> _WHAT THE TASK REQUIRES_
Would you please copy each line below that includes the string "publication"?
──────── DATA IN THIS EXERCISE
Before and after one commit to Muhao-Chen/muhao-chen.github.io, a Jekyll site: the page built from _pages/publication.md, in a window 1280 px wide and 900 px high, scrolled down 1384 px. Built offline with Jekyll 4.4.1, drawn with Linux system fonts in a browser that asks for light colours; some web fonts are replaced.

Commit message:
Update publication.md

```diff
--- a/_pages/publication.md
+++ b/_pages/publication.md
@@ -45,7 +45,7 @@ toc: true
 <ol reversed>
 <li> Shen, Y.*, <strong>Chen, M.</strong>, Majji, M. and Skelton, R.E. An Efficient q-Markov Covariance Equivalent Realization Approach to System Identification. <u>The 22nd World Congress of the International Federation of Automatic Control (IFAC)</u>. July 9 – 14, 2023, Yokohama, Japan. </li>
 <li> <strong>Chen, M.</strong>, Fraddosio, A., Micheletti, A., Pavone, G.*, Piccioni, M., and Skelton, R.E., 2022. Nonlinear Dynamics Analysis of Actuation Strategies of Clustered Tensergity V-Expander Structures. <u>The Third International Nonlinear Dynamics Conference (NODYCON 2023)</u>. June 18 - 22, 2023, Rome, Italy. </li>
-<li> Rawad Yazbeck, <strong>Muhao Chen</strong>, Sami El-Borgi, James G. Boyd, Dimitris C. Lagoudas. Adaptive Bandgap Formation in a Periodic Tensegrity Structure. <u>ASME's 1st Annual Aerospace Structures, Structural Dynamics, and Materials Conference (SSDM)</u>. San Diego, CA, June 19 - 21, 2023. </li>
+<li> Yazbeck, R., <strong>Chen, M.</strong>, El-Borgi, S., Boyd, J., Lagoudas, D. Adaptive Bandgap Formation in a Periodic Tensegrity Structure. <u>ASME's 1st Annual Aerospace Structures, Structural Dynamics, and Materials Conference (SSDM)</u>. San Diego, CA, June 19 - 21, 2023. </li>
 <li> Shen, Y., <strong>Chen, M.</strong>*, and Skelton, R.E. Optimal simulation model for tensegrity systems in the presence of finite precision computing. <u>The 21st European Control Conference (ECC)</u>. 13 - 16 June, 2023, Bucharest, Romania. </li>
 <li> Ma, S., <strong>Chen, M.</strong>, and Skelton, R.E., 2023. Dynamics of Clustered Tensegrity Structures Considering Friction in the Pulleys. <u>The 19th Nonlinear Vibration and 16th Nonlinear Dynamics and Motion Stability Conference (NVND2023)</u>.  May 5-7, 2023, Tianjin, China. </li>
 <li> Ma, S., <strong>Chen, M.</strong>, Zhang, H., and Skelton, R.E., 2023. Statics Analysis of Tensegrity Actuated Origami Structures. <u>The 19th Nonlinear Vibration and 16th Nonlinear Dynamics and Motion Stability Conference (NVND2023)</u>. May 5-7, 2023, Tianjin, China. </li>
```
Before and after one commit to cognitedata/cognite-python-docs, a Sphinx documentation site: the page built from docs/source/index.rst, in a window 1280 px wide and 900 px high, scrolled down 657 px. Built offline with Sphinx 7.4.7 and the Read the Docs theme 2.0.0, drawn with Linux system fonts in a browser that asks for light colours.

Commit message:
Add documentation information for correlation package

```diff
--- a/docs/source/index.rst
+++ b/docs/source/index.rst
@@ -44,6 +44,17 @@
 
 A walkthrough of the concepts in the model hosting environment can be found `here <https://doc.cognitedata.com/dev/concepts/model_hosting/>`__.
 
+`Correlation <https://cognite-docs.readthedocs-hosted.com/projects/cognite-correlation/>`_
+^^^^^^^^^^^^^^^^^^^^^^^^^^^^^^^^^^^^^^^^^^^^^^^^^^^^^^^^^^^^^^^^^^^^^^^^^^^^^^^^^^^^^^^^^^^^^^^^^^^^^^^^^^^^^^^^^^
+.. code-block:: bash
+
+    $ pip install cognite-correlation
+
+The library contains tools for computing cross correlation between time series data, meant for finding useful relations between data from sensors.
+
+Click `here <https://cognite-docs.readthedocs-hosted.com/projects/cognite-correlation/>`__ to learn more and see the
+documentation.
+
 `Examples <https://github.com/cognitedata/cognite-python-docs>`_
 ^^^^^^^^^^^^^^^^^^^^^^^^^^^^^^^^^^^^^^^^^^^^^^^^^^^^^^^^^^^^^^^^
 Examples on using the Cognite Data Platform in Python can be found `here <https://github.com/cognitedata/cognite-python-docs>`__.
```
────────────────
> _TASK ANSWER_
Before and after one commit to Muhao-Chen/muhao-chen.github.io, a Jekyll site: the page built from _pages/publication.md, in a window 1280 px wide and 900 px high, scrolled down 1384 px. Built offline with Jekyll 4.4.1, drawn with Linux system fonts in a browser that asks for light colours; some web fonts are replaced.
Update publication.md
--- a/_pages/publication.md
+++ b/_pages/publication.md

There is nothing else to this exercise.